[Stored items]
------------------------------------------------
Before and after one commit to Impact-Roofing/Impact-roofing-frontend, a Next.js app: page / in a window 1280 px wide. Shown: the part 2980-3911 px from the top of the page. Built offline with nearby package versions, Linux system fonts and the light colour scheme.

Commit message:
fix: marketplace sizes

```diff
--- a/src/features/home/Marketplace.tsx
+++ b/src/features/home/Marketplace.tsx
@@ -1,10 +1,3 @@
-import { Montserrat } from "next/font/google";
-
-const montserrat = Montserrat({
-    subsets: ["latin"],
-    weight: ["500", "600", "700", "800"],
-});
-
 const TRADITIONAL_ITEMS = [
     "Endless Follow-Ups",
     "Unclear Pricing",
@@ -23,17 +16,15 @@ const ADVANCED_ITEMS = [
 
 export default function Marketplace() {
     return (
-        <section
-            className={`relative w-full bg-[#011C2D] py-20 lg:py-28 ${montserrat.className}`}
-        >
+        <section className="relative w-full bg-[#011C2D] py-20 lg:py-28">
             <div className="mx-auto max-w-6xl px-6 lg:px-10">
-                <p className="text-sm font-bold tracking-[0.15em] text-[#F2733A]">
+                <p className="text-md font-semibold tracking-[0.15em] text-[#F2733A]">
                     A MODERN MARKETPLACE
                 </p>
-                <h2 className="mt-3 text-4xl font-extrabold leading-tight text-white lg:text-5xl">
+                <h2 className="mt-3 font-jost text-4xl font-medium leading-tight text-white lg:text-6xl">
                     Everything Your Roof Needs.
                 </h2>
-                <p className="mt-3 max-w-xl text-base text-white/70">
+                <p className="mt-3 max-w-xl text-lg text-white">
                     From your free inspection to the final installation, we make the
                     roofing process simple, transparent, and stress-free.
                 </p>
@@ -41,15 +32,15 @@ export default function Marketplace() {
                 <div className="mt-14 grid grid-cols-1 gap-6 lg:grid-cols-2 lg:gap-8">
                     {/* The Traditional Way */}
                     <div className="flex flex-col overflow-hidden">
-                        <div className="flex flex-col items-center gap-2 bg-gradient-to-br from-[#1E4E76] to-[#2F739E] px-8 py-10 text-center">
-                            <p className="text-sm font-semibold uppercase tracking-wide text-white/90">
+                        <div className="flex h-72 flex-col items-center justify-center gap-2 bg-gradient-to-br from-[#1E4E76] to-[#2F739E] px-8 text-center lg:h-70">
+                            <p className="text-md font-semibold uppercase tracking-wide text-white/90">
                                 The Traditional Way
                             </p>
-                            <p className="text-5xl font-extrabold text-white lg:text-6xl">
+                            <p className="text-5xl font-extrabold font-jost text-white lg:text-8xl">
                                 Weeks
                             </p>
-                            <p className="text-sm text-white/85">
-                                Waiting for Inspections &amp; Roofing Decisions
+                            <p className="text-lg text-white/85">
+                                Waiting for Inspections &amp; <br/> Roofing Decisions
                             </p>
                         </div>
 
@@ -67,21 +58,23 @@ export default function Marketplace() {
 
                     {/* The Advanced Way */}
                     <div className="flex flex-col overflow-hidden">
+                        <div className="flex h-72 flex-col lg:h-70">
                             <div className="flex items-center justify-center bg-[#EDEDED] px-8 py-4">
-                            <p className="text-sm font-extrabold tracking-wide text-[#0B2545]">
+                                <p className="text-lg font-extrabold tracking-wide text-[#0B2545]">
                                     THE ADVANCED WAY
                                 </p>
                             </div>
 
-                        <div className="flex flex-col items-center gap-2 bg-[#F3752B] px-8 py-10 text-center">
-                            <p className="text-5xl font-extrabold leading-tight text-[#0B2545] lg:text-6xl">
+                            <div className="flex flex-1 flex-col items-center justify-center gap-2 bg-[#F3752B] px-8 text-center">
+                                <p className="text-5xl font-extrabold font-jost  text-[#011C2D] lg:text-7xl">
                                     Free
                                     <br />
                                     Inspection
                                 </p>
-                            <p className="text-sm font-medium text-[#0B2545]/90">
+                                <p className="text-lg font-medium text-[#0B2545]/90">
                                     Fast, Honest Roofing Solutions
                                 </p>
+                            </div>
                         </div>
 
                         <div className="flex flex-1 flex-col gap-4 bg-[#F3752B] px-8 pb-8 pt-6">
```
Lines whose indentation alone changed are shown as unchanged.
------------------------------------------------
**How to complete this task:**
Please set down all of the records exactly.

**Written solution:**
Before and after one commit to Impact-Roofing/Impact-roofing-frontend, a Next.js app: page / in a window 1280 px wide. Shown: the part 2980-3911 px from the top of the page. Built offline with nearby package versions, Linux system fonts and the light colour scheme.

Commit message:
fix: marketplace sizes

```diff
--- a/src/features/home/Marketplace.tsx
+++ b/src/features/home/Marketplace.tsx
@@ -1,10 +1,3 @@
-import { Montserrat } from "next/font/google";
-
-const montserrat = Montserrat({
-    subsets: ["latin"],
-    weight: ["500", "600", "700", "800"],
-});
-
 const TRADITIONAL_ITEMS = [
     "Endless Follow-Ups",
     "Unclear Pricing",
@@ -23,17 +16,15 @@ const ADVANCED_ITEMS = [
 
 export default function Marketplace() {
     return (
-        <section
-            className={`relative w-full bg-[#011C2D] py-20 lg:py-28 ${montserrat.className}`}
-        >
+        <section className="relative w-full bg-[#011C2D] py-20 lg:py-28">
             <div className="mx-auto max-w-6xl px-6 lg:px-10">
-                <p className="text-sm font-bold tracking-[0.15em] text-[#F2733A]">
+                <p className="text-md font-semibold tracking-[0.15em] text-[#F2733A]">
                     A MODERN MARKETPLACE
                 </p>
-                <h2 className="mt-3 text-4xl font-extrabold leading-tight text-white lg:text-5xl">
+                <h2 className="mt-3 font-jost text-4xl font-medium leading-tight text-white lg:text-6xl">
                     Everything Your Roof Needs.
                 </h2>
-                <p className="mt-3 max-w-xl text-base text-white/70">
+                <p className="mt-3 max-w-xl text-lg text-white">
                     From your free inspection to the final installation, we make the
                     roofing process simple, transparent, and stress-free.
                 </p>
@@ -41,15 +32,15 @@ export default function Marketplace() {
                 <div className="mt-14 grid grid-cols-1 gap-6 lg:grid-cols-2 lg:gap-8">
                     {/* The Traditional Way */}
                     <div className="flex flex-col overflow-hidden">
-                        <div className="flex flex-col items-center gap-2 bg-gradient-to-br from-[#1E4E76] to-[#2F739E] px-8 py-10 text-center">
-                            <p className="text-sm font-semibold uppercase tracking-wide text-white/90">
+                        <div className="flex h-72 flex-col items-center justify-center gap-2 bg-gradient-to-br from-[#1E4E76] to-[#2F739E] px-8 text-center lg:h-70">
+                            <p className="text-md font-semibold uppercase tracking-wide text-white/90">
                                 The Traditional Way
                             </p>
-                            <p className="text-5xl font-extrabold text-white lg:text-6xl">
+                            <p className="text-5xl font-extrabold font-jost text-white lg:text-8xl">
                                 Weeks
                             </p>
-                            <p className="text-sm text-white/85">
-                                Waiting for Inspections &amp; Roofing Decisions
+                            <p className="text-lg text-white/85">
+                                Waiting for Inspections &amp; <br/> Roofing Decisions
                             </p>
                         </div>
 
@@ -67,21 +58,23 @@ export default function Marketplace() {
 
                     {/* The Advanced Way */}
                     <div className="flex flex-col overflow-hidden">
+                        <div className="flex h-72 flex-col lg:h-70">
                             <div className="flex items-center justify-center bg-[#EDEDED] px-8 py-4">
-                            <p className="text-sm font-extrabold tracking-wide text-[#0B2545]">
+                                <p className="text-lg font-extrabold tracking-wide text-[#0B2545]">
                                     THE ADVANCED WAY
                                 </p>
                             </div>
 
-                        <div className="flex flex-col items-center gap-2 bg-[#F3752B] px-8 py-10 text-center">
-                            <p className="text-5xl font-extrabold leading-tight text-[#0B2545] lg:text-6xl">
+                            <div className="flex flex-1 flex-col items-center justify-center gap-2 bg-[#F3752B] px-8 text-center">
+                                <p className="text-5xl font-extrabold font-jost  text-[#011C2D] lg:text-7xl">
                                     Free
                                     <br />
                                     Inspection
                                 </p>
-                            <p className="text-sm font-medium text-[#0B2545]/90">
+                                <p className="text-lg font-medium text-[#0B2545]/90">
                                     Fast, Honest Roofing Solutions
                                 </p>
+                            </div>
                         </div>
 
                         <div className="flex flex-1 flex-col gap-4 bg-[#F3752B] px-8 pb-8 pt-6">
```
Lines whose indentation alone changed are shown as unchanged.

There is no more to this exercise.